_What you will do_: Go through the entries below line by line and tally those holding "public"; write only the tally.

Difference listings:
►
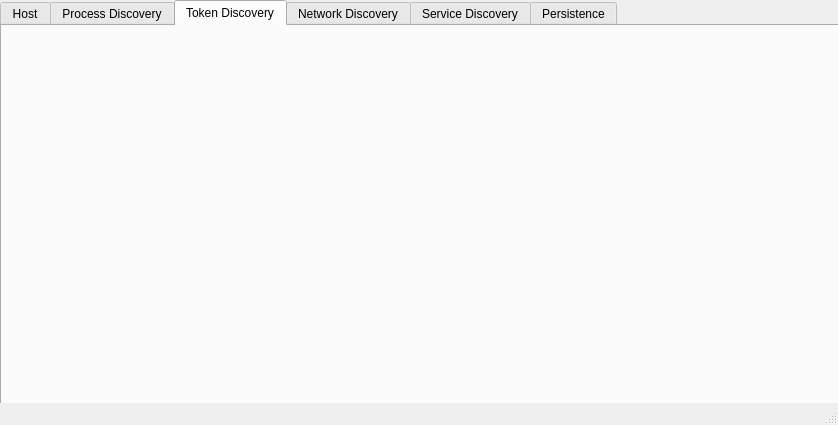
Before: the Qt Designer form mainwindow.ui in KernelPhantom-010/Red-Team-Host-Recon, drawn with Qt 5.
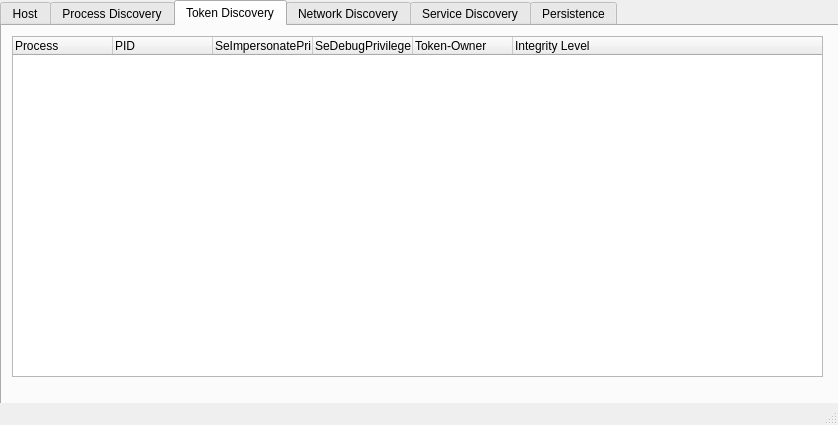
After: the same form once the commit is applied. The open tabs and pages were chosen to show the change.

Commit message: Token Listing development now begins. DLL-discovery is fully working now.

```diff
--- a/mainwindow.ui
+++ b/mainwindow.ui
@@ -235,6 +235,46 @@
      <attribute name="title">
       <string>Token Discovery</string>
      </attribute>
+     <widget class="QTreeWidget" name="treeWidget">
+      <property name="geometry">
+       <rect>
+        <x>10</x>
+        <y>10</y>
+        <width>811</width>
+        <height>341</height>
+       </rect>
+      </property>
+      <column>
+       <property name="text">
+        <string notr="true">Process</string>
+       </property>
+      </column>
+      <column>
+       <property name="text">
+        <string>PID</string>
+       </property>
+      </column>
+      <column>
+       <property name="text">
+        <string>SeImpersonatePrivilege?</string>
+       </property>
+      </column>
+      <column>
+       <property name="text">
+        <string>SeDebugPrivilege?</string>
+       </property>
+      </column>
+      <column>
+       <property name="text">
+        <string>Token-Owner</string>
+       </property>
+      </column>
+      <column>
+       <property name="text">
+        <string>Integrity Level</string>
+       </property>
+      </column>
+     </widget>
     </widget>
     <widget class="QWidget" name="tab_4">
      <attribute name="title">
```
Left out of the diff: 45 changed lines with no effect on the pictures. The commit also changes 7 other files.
◄
►
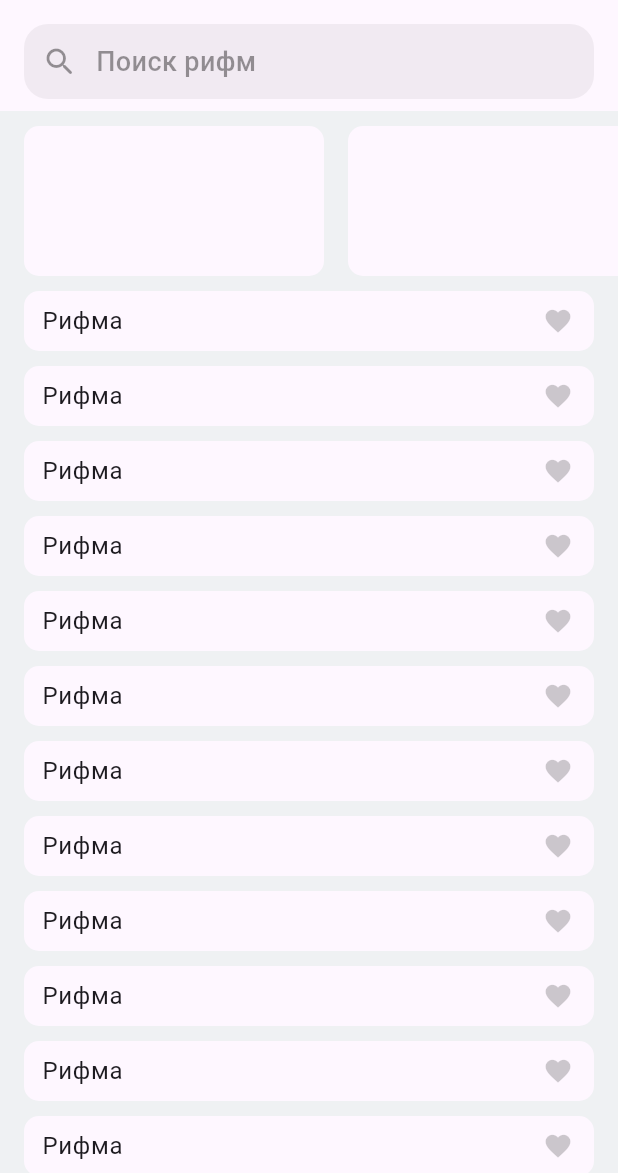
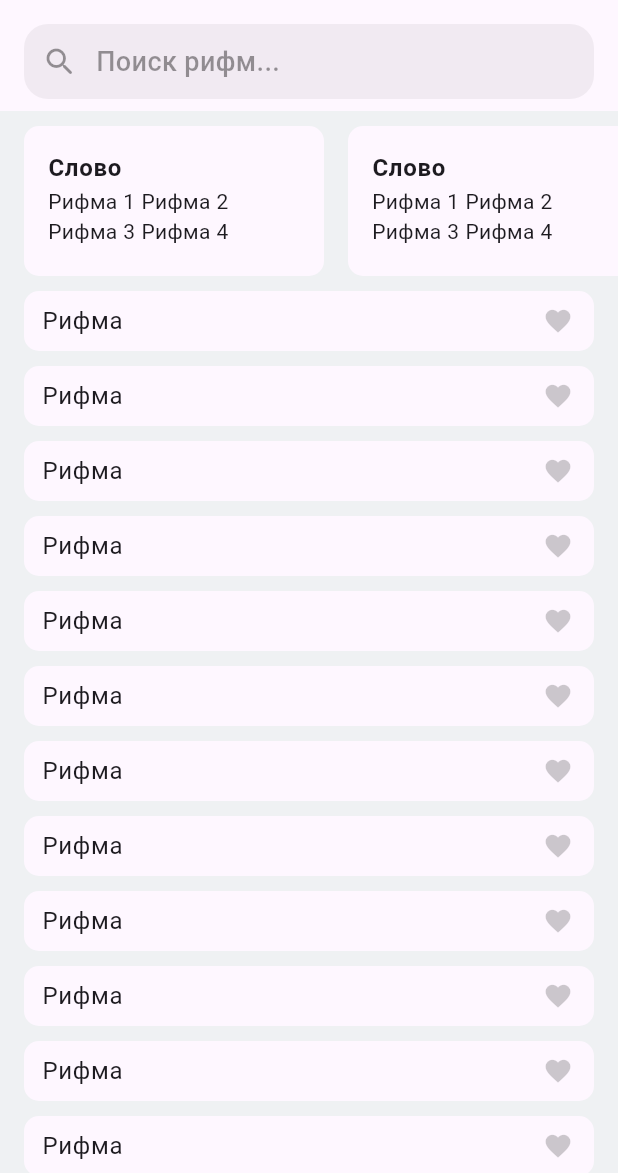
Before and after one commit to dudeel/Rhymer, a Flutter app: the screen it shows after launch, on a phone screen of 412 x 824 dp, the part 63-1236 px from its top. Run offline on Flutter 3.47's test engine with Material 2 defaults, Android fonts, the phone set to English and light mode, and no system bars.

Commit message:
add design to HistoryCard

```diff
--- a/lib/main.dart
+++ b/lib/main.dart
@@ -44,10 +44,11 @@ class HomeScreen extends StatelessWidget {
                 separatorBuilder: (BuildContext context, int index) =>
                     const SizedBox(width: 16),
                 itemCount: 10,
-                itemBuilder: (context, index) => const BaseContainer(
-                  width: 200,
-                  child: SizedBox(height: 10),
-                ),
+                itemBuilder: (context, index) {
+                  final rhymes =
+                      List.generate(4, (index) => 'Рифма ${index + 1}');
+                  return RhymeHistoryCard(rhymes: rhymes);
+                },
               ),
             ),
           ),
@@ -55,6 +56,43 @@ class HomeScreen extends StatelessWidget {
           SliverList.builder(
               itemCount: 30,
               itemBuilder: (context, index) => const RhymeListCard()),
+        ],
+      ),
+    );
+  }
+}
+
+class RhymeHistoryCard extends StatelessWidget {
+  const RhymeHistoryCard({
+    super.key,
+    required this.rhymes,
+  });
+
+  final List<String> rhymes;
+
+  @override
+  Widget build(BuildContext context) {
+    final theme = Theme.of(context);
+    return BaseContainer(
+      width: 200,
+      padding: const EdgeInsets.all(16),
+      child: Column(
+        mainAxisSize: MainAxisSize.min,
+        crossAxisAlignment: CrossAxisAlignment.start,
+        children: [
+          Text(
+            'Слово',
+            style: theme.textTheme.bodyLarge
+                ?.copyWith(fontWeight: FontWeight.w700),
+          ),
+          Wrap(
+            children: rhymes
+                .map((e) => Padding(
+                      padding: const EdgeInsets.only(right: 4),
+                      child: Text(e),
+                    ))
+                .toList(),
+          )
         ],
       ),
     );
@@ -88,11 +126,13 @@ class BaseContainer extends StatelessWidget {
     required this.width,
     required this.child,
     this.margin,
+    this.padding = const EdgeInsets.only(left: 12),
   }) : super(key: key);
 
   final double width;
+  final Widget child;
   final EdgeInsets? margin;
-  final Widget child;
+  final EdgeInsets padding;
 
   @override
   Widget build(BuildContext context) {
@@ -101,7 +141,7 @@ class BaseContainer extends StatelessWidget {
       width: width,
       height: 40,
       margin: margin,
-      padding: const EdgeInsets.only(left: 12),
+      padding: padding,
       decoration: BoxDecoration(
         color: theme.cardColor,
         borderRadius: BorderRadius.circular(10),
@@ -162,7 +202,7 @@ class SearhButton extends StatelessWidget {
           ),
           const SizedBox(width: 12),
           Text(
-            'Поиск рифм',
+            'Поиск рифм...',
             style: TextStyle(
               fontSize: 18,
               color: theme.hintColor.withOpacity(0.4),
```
◄
►
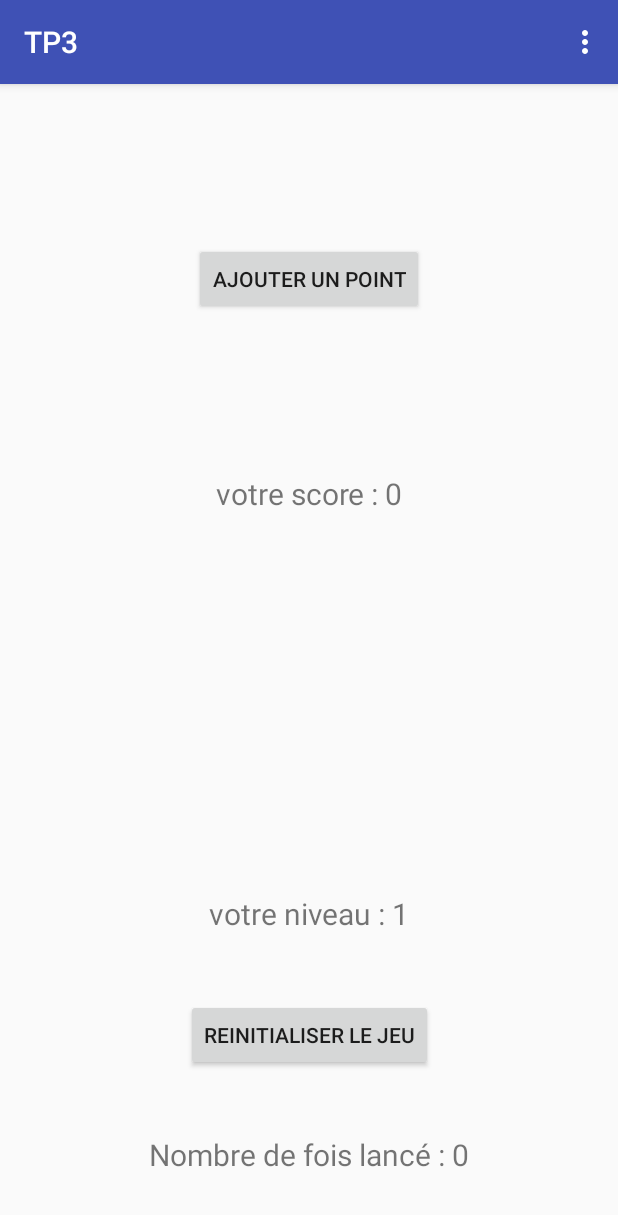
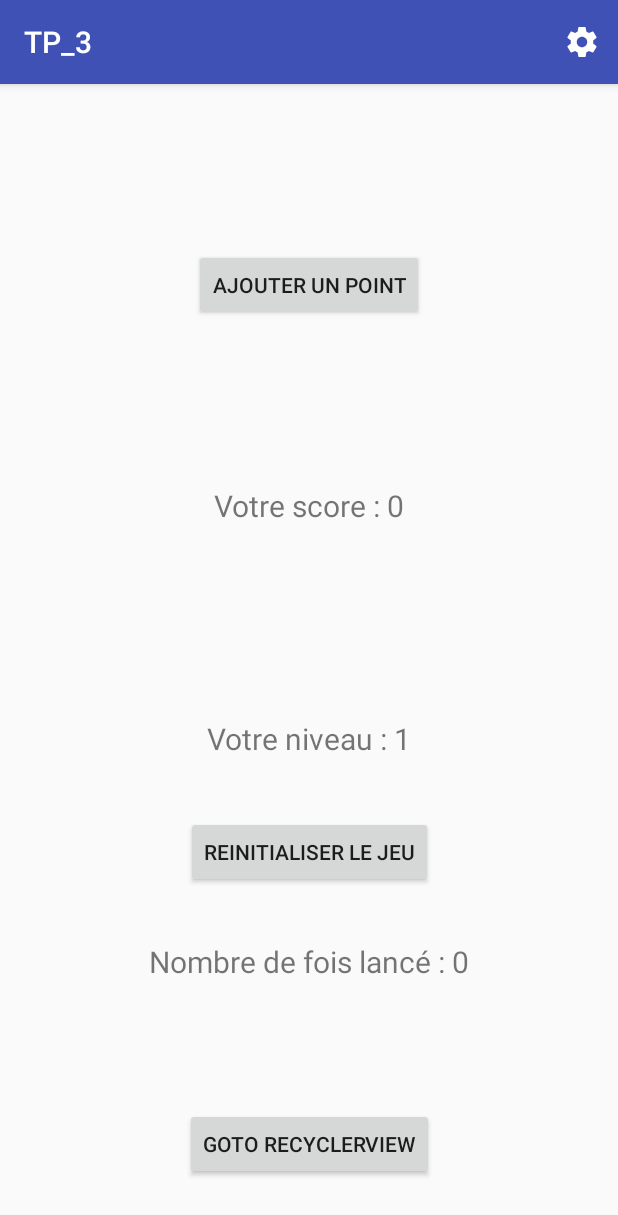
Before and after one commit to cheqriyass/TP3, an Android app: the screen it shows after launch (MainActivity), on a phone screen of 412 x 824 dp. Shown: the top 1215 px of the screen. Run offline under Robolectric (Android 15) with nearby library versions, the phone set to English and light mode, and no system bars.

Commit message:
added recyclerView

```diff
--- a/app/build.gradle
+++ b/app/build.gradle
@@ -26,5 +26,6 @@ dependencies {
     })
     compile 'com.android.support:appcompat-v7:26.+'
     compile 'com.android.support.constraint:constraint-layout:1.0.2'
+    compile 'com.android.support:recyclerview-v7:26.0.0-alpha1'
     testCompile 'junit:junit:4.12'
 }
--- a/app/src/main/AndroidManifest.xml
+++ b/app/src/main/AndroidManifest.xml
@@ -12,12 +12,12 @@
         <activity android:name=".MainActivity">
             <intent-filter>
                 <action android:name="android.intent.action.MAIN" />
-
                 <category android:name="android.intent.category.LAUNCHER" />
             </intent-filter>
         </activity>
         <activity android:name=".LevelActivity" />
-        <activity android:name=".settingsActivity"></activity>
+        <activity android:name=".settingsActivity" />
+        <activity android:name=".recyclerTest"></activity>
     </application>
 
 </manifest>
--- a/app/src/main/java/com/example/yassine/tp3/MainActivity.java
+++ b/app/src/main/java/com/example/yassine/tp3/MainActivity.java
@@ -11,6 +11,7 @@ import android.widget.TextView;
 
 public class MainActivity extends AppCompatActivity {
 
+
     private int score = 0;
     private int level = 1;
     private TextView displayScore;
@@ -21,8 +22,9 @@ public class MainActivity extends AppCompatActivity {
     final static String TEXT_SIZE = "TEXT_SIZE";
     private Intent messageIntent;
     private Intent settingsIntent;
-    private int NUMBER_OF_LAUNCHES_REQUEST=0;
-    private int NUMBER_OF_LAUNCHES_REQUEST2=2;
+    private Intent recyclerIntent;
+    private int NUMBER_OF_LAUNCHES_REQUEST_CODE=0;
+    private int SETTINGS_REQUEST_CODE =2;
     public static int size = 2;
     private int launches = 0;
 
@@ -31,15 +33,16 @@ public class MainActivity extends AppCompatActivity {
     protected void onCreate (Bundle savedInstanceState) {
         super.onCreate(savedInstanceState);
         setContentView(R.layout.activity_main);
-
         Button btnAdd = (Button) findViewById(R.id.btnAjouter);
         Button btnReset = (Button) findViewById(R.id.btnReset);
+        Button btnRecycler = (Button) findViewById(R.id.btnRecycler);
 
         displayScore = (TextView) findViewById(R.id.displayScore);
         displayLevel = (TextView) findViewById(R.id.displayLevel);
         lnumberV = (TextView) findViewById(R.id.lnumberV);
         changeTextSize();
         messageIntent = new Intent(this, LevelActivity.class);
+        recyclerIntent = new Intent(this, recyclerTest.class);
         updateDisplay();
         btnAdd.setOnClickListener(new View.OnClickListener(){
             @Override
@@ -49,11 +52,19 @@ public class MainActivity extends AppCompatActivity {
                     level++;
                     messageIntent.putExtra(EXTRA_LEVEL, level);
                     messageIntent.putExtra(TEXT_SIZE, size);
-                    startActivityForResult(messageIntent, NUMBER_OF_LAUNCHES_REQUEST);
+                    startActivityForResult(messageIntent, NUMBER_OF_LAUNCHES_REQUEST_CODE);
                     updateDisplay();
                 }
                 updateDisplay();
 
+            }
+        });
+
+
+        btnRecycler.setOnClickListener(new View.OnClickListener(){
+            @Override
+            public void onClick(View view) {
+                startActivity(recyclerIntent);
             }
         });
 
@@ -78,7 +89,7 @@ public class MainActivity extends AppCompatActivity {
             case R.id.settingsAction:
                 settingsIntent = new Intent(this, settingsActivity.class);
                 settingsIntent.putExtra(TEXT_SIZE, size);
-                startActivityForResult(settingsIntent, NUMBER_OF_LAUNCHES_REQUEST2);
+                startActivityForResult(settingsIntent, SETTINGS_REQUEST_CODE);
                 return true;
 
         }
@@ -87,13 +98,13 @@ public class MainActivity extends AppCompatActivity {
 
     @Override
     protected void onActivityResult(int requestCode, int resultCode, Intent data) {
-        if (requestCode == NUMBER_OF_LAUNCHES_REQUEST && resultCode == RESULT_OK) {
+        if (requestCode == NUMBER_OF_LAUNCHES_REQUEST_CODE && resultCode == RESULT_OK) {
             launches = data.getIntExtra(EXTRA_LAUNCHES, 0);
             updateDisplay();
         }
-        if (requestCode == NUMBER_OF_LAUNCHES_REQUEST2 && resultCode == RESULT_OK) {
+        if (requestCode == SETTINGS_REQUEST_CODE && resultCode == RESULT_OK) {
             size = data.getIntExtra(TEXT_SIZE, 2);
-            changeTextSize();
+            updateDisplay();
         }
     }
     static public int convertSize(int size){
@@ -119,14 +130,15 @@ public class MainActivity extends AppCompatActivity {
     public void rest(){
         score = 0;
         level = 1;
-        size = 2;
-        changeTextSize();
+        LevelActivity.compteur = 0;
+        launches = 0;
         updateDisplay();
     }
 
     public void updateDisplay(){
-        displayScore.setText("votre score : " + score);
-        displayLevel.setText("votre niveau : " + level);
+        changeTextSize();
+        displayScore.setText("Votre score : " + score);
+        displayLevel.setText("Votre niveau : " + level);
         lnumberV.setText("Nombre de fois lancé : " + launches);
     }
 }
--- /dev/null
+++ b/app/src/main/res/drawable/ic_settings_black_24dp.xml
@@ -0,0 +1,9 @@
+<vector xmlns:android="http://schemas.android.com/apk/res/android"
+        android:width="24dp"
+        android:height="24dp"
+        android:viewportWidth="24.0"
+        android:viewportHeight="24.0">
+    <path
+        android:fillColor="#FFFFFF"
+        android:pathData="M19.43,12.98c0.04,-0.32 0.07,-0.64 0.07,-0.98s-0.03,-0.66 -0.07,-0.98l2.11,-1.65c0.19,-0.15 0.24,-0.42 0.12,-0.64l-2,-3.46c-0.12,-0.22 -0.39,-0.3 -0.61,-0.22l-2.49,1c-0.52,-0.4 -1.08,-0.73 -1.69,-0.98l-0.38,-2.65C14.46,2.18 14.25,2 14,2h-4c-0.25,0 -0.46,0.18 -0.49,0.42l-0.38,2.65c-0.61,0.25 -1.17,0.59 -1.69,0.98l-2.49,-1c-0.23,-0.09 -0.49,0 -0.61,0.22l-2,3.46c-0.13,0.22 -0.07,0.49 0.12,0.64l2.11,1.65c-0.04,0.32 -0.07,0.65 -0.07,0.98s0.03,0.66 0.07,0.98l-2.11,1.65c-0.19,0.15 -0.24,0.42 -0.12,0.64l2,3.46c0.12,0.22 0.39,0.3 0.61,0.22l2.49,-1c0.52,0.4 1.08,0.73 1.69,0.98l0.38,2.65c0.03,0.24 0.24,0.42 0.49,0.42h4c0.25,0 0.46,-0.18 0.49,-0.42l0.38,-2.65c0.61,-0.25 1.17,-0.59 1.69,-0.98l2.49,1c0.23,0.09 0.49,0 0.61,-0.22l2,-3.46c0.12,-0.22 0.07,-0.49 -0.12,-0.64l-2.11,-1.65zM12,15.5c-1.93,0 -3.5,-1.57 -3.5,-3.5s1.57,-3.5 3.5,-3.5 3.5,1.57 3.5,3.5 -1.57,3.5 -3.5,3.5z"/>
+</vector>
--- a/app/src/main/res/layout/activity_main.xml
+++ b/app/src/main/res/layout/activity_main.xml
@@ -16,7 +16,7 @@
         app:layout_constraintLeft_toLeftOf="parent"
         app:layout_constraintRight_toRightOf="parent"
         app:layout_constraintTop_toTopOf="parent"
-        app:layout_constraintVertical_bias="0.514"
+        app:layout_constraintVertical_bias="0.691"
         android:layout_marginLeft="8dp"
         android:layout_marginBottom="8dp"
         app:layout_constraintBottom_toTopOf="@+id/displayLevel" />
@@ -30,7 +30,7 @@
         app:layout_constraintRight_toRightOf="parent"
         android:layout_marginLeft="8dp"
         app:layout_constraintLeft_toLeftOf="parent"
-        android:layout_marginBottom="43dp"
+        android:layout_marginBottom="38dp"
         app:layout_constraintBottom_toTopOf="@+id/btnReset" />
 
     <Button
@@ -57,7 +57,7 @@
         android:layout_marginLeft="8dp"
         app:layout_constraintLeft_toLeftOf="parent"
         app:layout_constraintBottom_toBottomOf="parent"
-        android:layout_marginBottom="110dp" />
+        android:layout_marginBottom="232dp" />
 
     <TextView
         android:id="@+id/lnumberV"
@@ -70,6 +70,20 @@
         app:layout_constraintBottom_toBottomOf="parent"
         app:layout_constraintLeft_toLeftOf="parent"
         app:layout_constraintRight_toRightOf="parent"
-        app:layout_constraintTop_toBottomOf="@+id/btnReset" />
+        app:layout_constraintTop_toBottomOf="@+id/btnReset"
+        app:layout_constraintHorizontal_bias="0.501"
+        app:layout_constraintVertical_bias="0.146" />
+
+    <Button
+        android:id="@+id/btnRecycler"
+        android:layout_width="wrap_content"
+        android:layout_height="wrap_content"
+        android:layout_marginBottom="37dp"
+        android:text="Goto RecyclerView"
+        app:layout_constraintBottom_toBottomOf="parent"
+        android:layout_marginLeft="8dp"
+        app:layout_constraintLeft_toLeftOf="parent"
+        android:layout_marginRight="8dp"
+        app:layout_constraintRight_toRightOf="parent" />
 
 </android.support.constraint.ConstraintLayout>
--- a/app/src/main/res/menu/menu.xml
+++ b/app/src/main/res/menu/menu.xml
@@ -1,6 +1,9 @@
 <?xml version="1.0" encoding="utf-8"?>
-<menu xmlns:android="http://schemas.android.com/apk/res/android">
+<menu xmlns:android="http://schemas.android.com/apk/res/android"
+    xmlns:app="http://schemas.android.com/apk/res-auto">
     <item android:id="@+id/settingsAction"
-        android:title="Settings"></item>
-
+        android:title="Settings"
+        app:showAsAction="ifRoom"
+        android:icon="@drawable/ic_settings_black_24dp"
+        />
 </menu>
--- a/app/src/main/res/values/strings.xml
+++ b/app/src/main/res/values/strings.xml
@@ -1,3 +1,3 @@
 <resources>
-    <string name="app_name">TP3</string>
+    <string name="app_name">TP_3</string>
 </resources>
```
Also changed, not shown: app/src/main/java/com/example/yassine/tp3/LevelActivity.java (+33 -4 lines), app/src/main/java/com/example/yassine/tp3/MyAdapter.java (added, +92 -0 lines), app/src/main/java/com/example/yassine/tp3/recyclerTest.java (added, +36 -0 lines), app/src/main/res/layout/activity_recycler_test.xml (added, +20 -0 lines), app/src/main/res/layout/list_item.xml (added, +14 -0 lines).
◄
_Expected answer_: 12